Chicago Bears: Offensive lineman Gabe Carimi was the No. 29 overall pick of the 2011 draft, a left tackle at Wisconsin whom the Bears decided to install at right tackle as a rookie. There was some thought that Carimi could eventually find his way back to left tackle with the Bears, but a knee injury knocked him out for the season after two games. Carimi couldn't regain his footing last season, was benched and moved to guard because of an emergency personnel situation. Now the Bears are looking at him exclusively at a position he might not be physically suited for. The Bears' new coaching staff has no ties to Carimi as a first-round pick and he will have to demonstrate a level of comfort this offseason to give himself a chance to compete for a job -- either as a starter or a backup -- in training camp.
Detroit Lions: Cornerback Bill Bentley was a third-round draft choice last season and earned a starting job out of training camp before a shoulder injury limited his effectiveness and eventually ended his rookie season. Since then, the Lions have re-signed veteran cornerback Chris Houston, used a second-round draft choice to acquire Darius Slay and expressed excitement about the development of two other cornerbacks drafted alongside Bentley: Jonte Green and Chris Greenwood.
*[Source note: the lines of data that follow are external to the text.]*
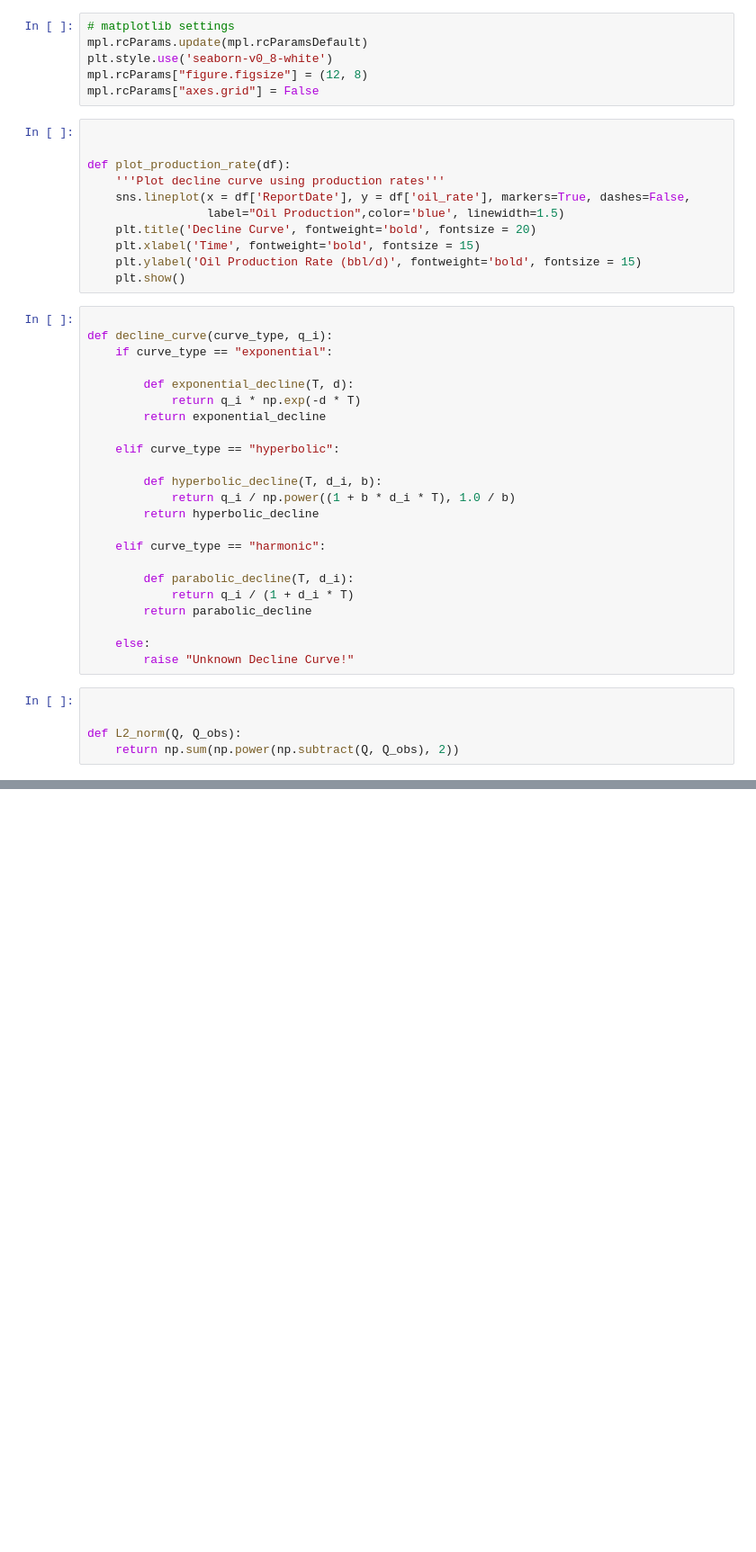
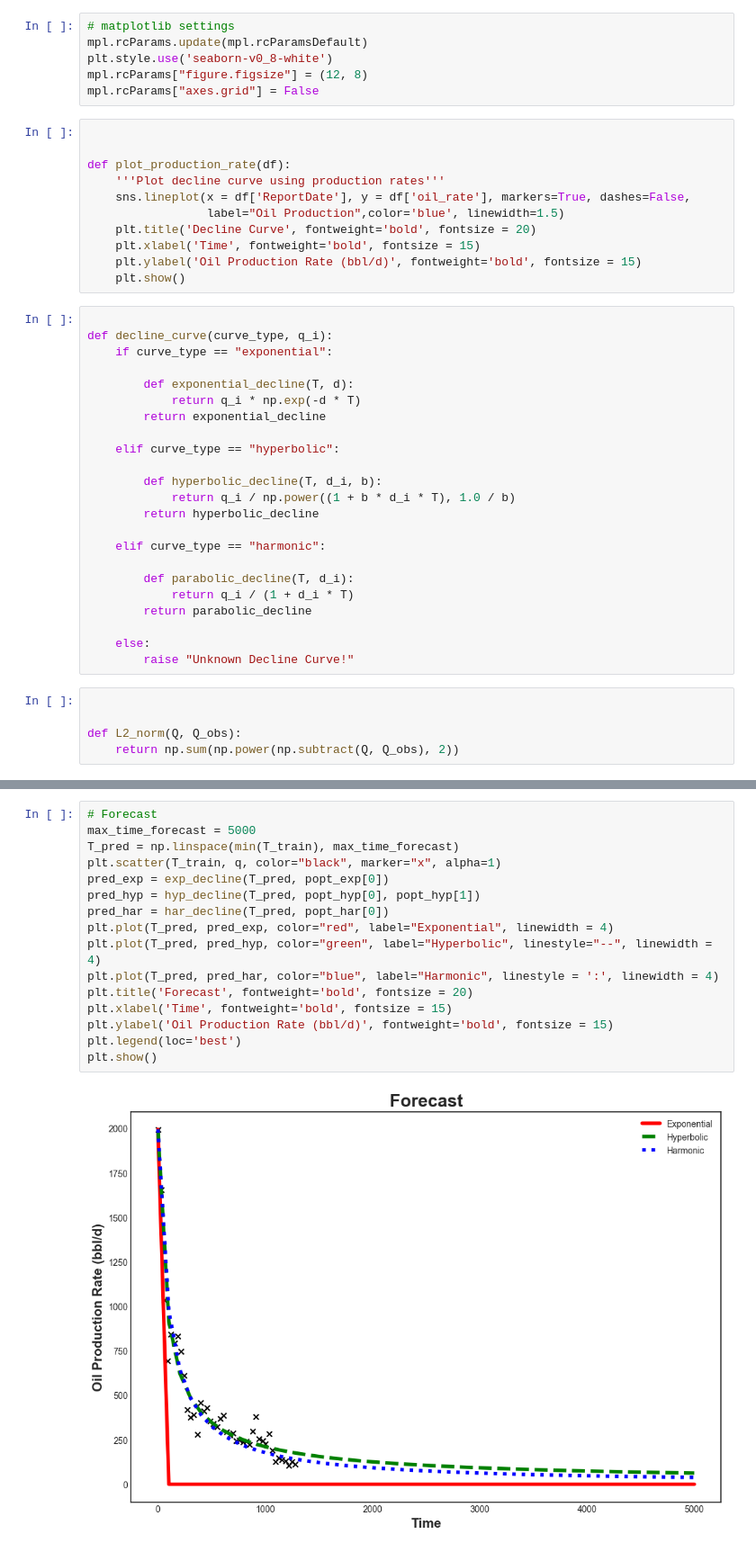
Before and after one commit to Nisarg3010/Production, a Jupyter notebook: Notebook.ipynb, the cells around one changed output, grey strips where cells are left out. Shown at 90% size. Drawn from its saved outputs; the diff is of its cells as text; blank space fills up the shorter version.

```diff
--- a/Notebook.ipynb
+++ b/Notebook.ipynb
@@ -236,0 +377,18 @@ test_prod = pre_process(test_prod, column="Oil")
+# %%
+# Forecast
+max_time_forecast = 5000
+T_pred = np.linspace(min(T_train), max_time_forecast)
+plt.scatter(T_train, q, color="black", marker="x", alpha=1)
+pred_exp = exp_decline(T_pred, popt_exp[0])
+pred_hyp = hyp_decline(T_pred, popt_hyp[0], popt_hyp[1])
+pred_har = har_decline(T_pred, popt_har[0])
+plt.plot(T_pred, pred_exp, color="red", label="Exponential", linewidth = 4)
+plt.plot(T_pred, pred_hyp, color="green", label="Hyperbolic", linestyle="--", linewidth = 4)
+plt.plot(T_pred, pred_har, color="blue", label="Harmonic", linestyle = ':', linewidth = 4)
+plt.title('Forecast', fontweight='bold', fontsize = 20)
+plt.xlabel('Time', fontweight='bold', fontsize = 15)
+plt.ylabel('Oil Production Rate (bbl/d)', fontweight='bold', fontsize = 15)
+plt.legend(loc='best')
+plt.show()
+# %% [output]
+[figure, added]
```
Also changed, not shown: parts of 57 cells of this notebook.
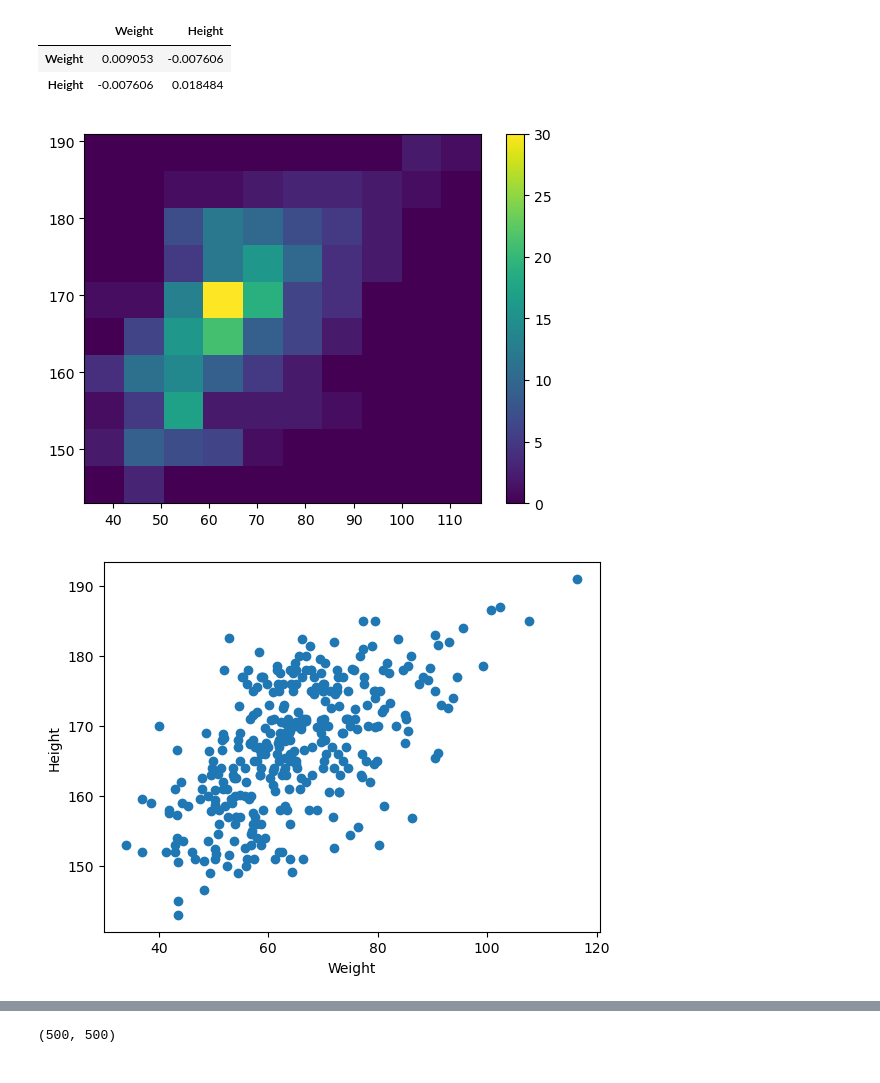
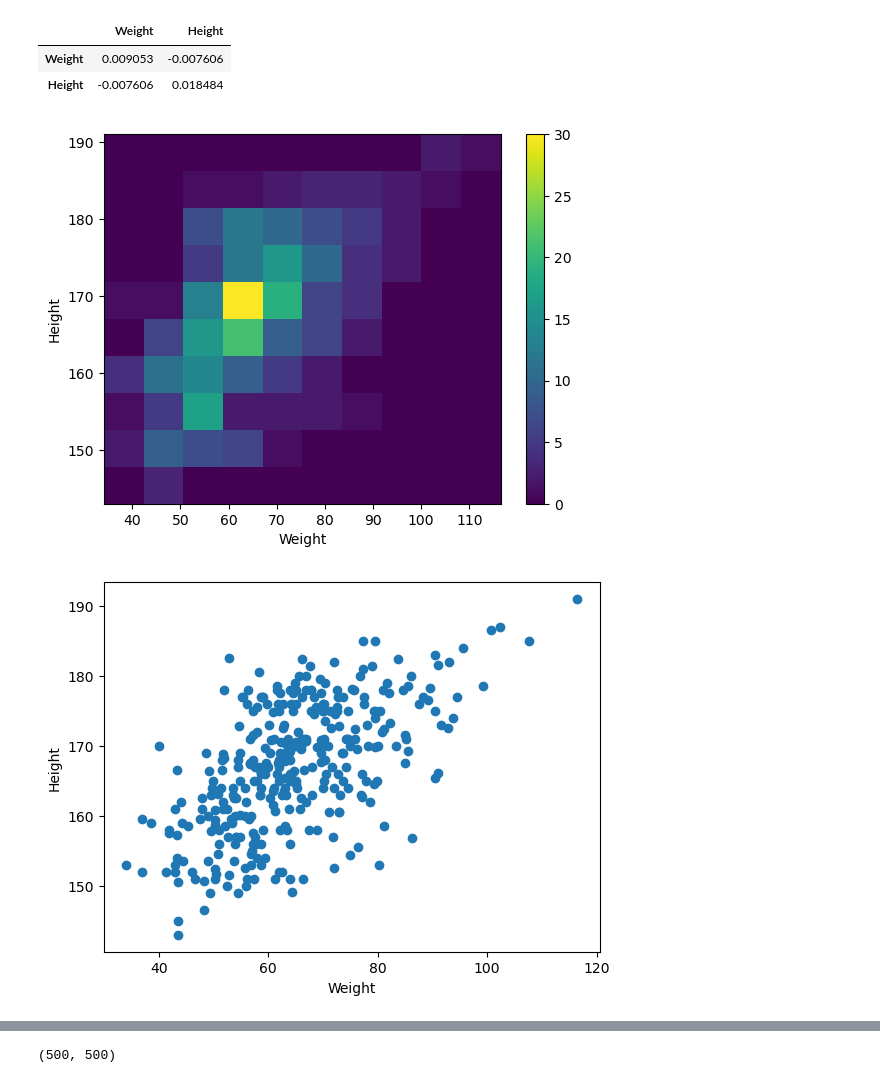
Before and after one commit to anirudhprabhakaran3/prml-lab, a Jupyter notebook: Lab 1/Lab 1.ipynb, the cells around one changed output, grey strips where cells are left out. Cells and saved outputs as stored; diff of their text form; code cells hidden in the pictures.

```diff
--- a/Lab 1/Lab 1.ipynb
+++ b/Lab 1/Lab 1.ipynb
@@ -116,19 +113,23 @@ for v, i in enumerate(Y):
     for u, j in enumerate(X):
         x = np.array([j, i])
         first = np.matmul(x - mean.values, cov_inv.values)
-        f_xy[499 - v, u] = (1 / (2 * np.pi * np.linalg.det(cov.values))) * np.exp(-0.5 * np.matmul(first, x - mean.values))
+        f_xy[N - 1 - v, u] = (1 / (2 * np.pi * np.linalg.det(cov.values))) * np.exp(-0.5 * np.matmul(first, x - mean.values))
 # %%
 plt.hist2d(weight, height)
+plt.xlabel('Weight')
+plt.ylabel('Height')
 plt.colorbar()
 plt.show()
 
 plt.scatter(weight, height)
 plt.xlabel('Weight')
 plt.ylabel('Height')
 plt.show()
 
 plt.imshow(f_xy, cmap = 'magma')
+plt.xlabel('Weight')
+plt.ylabel('Height')
 plt.show()
 # %% [output]
-[figure, old version]
+[figure, new version]
 [figure]
```
Also changed, not shown: parts of 6 cells of this notebook.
Slay is recovering from knee surgery and might not have a chance to impress coaches right away, but Bentley will need to make sure he doesn't get lost in the shuffle this offseason to ensure a legitimate chance to win the starting job alongside Houston.
Green Bay Packers: Derek Sherrod was selected three slots below Carimi in the 2011 draft. The Packers viewed Sherrod as a potential long-term replacement for left tackle Chad Clifton but worked him at guard and right tackle before he suffered a gruesome multi-fracture of his leg late in Week 15. He missed all of the 2012 season and recently had a second surgery to address lingering issues. The Packers hope he can be cleared to do at least some work this spring so they can determine whether to count on him for their right tackle competition. If he can't get back to non-contact practices 18 months after the injury, there is reason to be concerned if he ever will.
Minnesota Vikings: Joe Webb has a cult following among Vikings fans (and some media members) because of his off-the-charts athletic ability. The Vikings gave him a handful of reps earlier in his career at receiver and kick returner before making him their backup quarterback in 2012. That experiment failed, resulting in the free-agent acquisition of Matt Cassel. Now it's on Webb to find a way to make himself valuable, perhaps at another position, this offseason. It's possible the Vikings will simply make him their No. 3 quarterback, but for his long-term career prospects, it's probably time for Webb to dig in elsewhere as well.